Most people are at least vaguely familiar with MNsure, Minnesota's new health insurance marketplace that is a result of the Affordable Care Act, or what is commonly referred to as Obamacare. The online site will begin selling health insurance policies by private insurance companies to individuals beginning Oct. 1 with policies becoming effective Jan. 1.

A controversy over the use of Paul Bunyan in marketing and an announcement Friday that Minnesota's rates may provide the lowest in the country, with estimates as low as $91 a month, have raised some awareness, but the public appears to be unaware of the intricacies of the new program.

That feeling was confirmed by a new University of Minnesota study that shows more than 60 percent of enrollees in Minnesota's high-risk insurance pool define themselves as "somewhat" or "very unfamiliar" with health reform and the pending changes to their current coverage stemming from the implementation of the new program. Although MNsure likely won't affect people with coverage through their employers, a large number of the people in this group are the ones that could benefit from the new option.

The study also found that 80 percent of the people enrolled in the Minnesota Comprehensive Health Association high-risk pool were satisfied or very satisfied with their current coverage, but a sizeable number still reported unmet health needs due to cost.

The study suggests that high-risk pool enrollees should be made aware of the new coverage, which includes no exclusions based on pre-existing conditions, no copays or deductibles for preventative services, such as annual exams, no lifetime limits on medical claims, and federal subsidies in the form of tax credits for those who qualify.

Clearing up the confusion surrounding the health exchange won't just lead to improvements in health care coverage. It could prevent financial difficulties.

The Better Business Bureau of Minnesota and North Dakota recently reported that it is concerned about fraudsters who are already using the confusion about the new law to their advantage.

Although the BBB is taking a neutral approach on the advantages of the new law, it is offering information to fend off scammers.

The law includes a provision that residents must purchase health insurance by March 31 or face penalties, but that doesn't mean someone will call you asking for money to pay a fine or send you a bill, which is already happening by those trying to get money out of confused individuals. The penalty, which is $95 or 1 percent of your taxable income, whichever is greater, will be assessed on your 2014 income tax form due April 15, 2015. There is no jail time and the government can't garnish your wages.

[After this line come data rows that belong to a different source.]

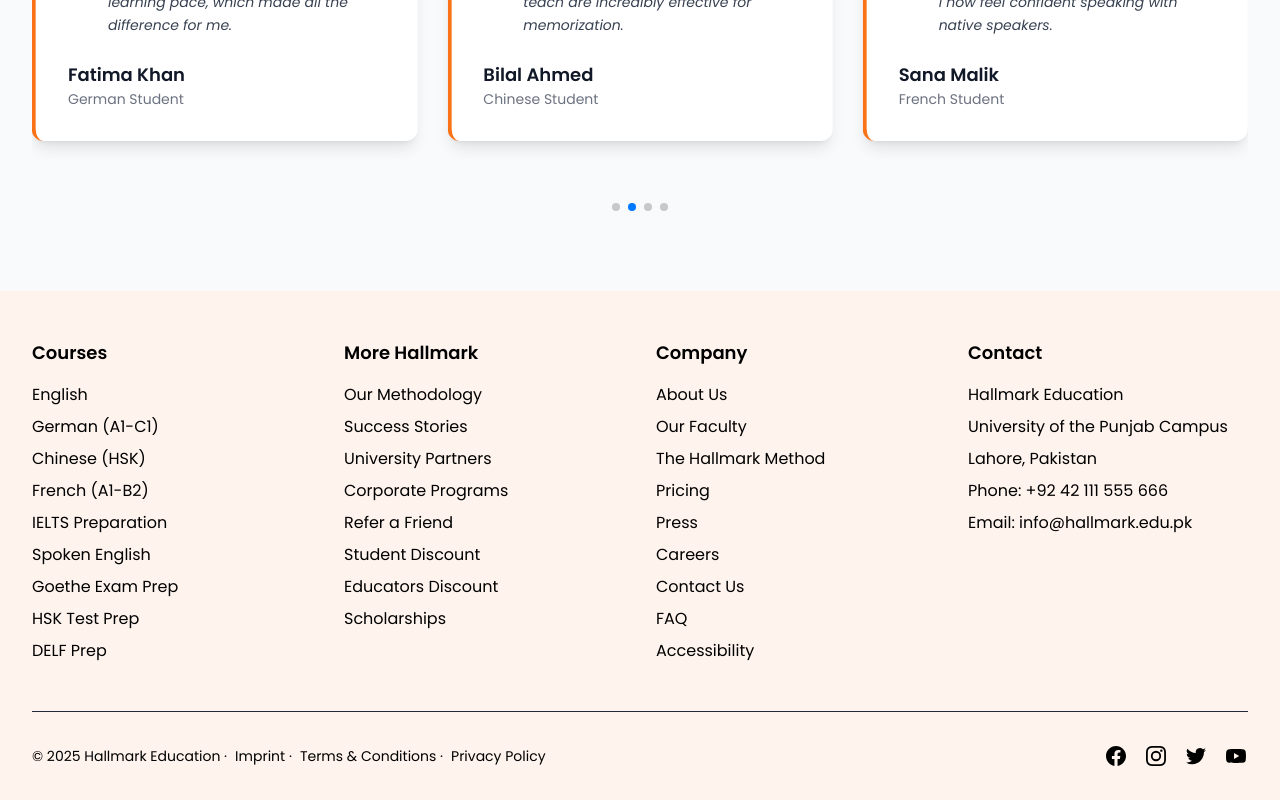
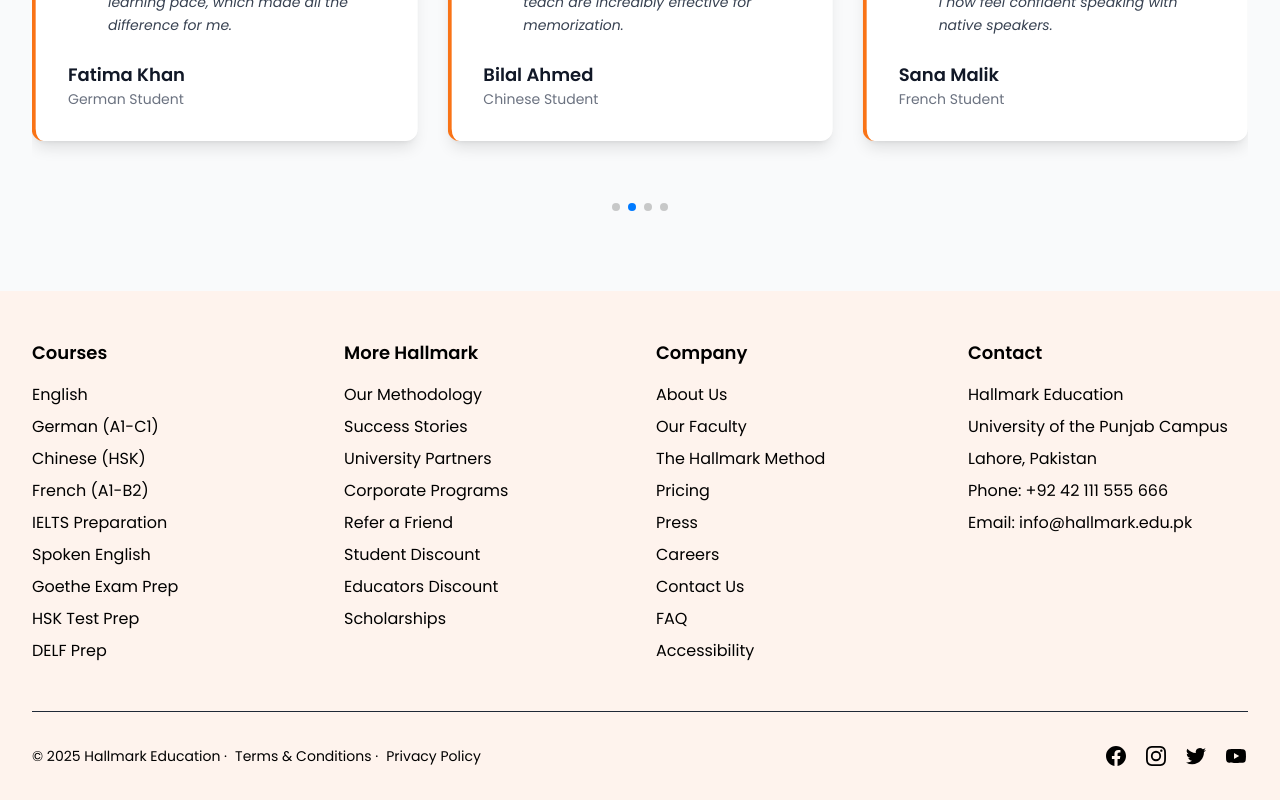
Before and after one commit to amnakhalid625/LanguageWebApp, a React (Vite) app: page / in a window 1280 px wide. Shown: the part 5564-6364 px from the top of the page. Built offline with nearby package versions, Linux system fonts and the light colour scheme.

Commit message:
languageWebApp

```diff
--- a/src/components/Footer.jsx
+++ b/src/components/Footer.jsx
@@ -71,7 +71,6 @@ const Footer = () => {
             <div className="mb-4 md:mb-0">
               <p className="text-sm">
                 © {new Date().getFullYear()} Hallmark Education ·
-                <Link href="#" className="hover:text-white ml-2">Imprint</Link> ·
                 <Link href="#" className="hover:text-white ml-2">Terms & Conditions</Link> ·
                 <Link href="#" className="hover:text-white ml-2">Privacy Policy</Link>
               </p>
```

Scammers have also been calling individuals telling them they have to provide personal or financial information to receive health coverage or keep the insurance policy they have. The BBB tells consumers not to be bullied by these underhanded people.

Other helpful tips:

• There is no card given out, such as for Social Security or Medicare.

• Medicare cards won't be affected. Scammers may try telling seniors they need to apply for a new card, which isn't true.

• Health plans will no longer be able to exclude individuals from coverage due to pre-existing conditions.

• Don't respond to cold calls or provide sensitive personal or financial information over the phone.

If you see Paul Bunyan in some unusual positions on billboards or advertisements, you are on the right track. If you want to get the details on Minnesota's new health exchange, check out the website www.mn.gov/hix.

There are still a lot of questions about how all this will work and how much our state's residents will really benefit, but we need to become more informed of what is one of the biggest changes to our system. The knowledge could improve your health and protect your pocketbook..